I am working at MIT as a research scientist as part of the Chandra X-ray Center. My research is centered on star formation and young stars and makes use of the Chandra X-ray satellite, the Hubble Space Telescope and other space and ground-based facilities. At MKI, I am responsible for MARX, a simulation program that is used to calibrate Chandra and to plan and analyze Chandra observations. Before I came to MIT in 2015, I was a Post-Doc at the Harvard-Smithsonian Center for Astrophysics for five years. Originally, I am from Germany where I obtained my undergraduate degree and my PhD from the University of Hamburg.

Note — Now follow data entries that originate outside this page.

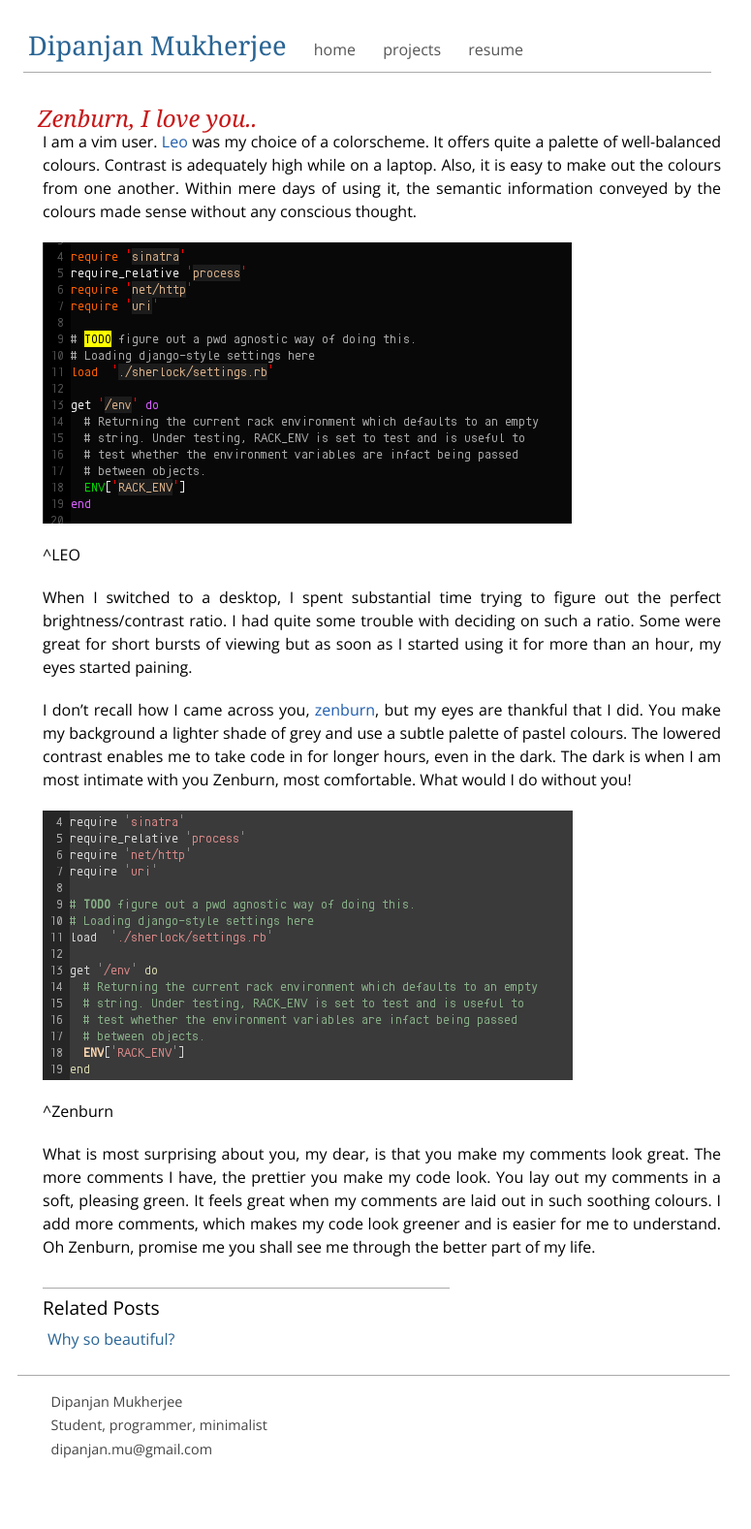
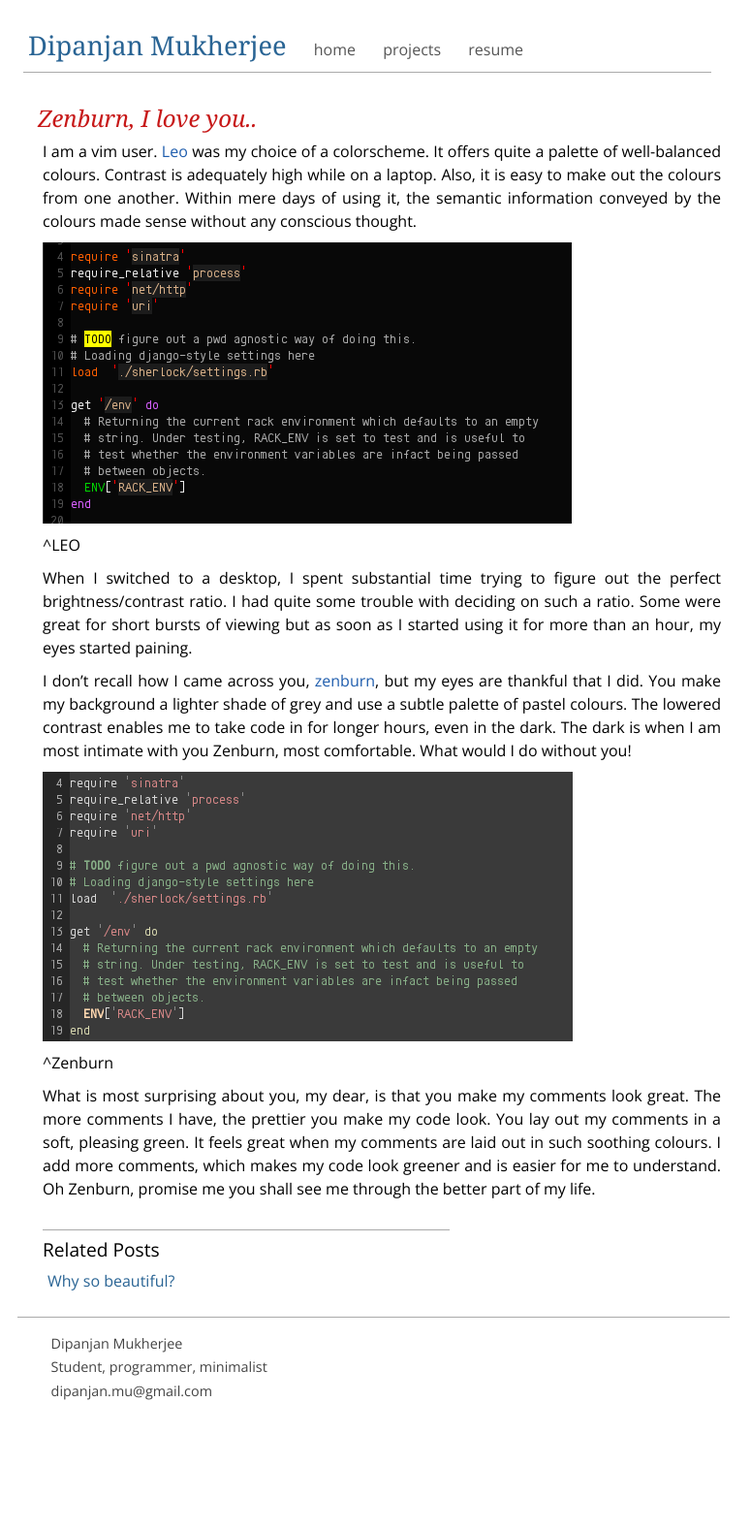
Before and after one commit to dmukhg/dmukhg.github.com, a Jekyll site: the page built from _posts/2011-10-01-zenburn-i-love-you.markdown, in a window 1280 px wide. Shown: the whole page at 97% size, without its empty margins (40-815 px from the left). Built offline with Jekyll 4.4.1, drawn with Linux system fonts in a browser that asks for light colours; Markdown is read by kramdown in place of the engine named in the settings; after the commit the page ends 1517 px from its top, so only the background shows below that.

Commit message:
adjust header margins
Signed-off-by: Dipanjan Mukherjee <dipanjan.mu@gmail.com>

```diff
--- a/css/base.css
+++ b/css/base.css
@@ -116,6 +116,7 @@
 div#post h1 {
   display: block;
   margin-top: 20px;
+  margin-bottom: 10px;
   position: relative;
   left: -5px;
   text-decoration: none;
@@ -128,6 +129,7 @@
 div#post h2 {
   display: block;
   margin-top: 20px;
+  margin-bottom: 10px;
   text-decoration: none;
   font-size: 1.3em;
   font-family: 'Georgia', georgia, serif;
@@ -137,7 +139,8 @@
 div#post p {
   line-height: 1.5em;
   font-size: 1em;
-  margin-bottom: 20px;
+  margin-top: 10px;
+  margin-bottom: 10px;
   text-align: justify;
 }
 
```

Stars form by gravitational collapse from large clouds of gas and dust. After the initial infall, the young stellar objects are surrounded by circumstellar disks, in which planets may form. Often, young stars also drive highly collimated jets into the surrounding medium. I want to understand how star, disk and jet interact by looking at the closest star forming regions in our galaxy. I started working in this field by simulating and observing the accretion shock, that forms when mass falls from the disk onto the star. The temperatures in this shock are so high, that it can be observed in the X-ray regime with Chandra and XMM-Newton.
Today, I also study the variability of the inner disk, where the accretion funnel originates, by analyzing IR lightcurves; and I use Chandra, Hubble and Gemini to spatially resolve the jet as close as possible to the region where star, disk, and jet interact. In all my work, I try to combine observational data and theoretical modeling to gain as much insight as possible.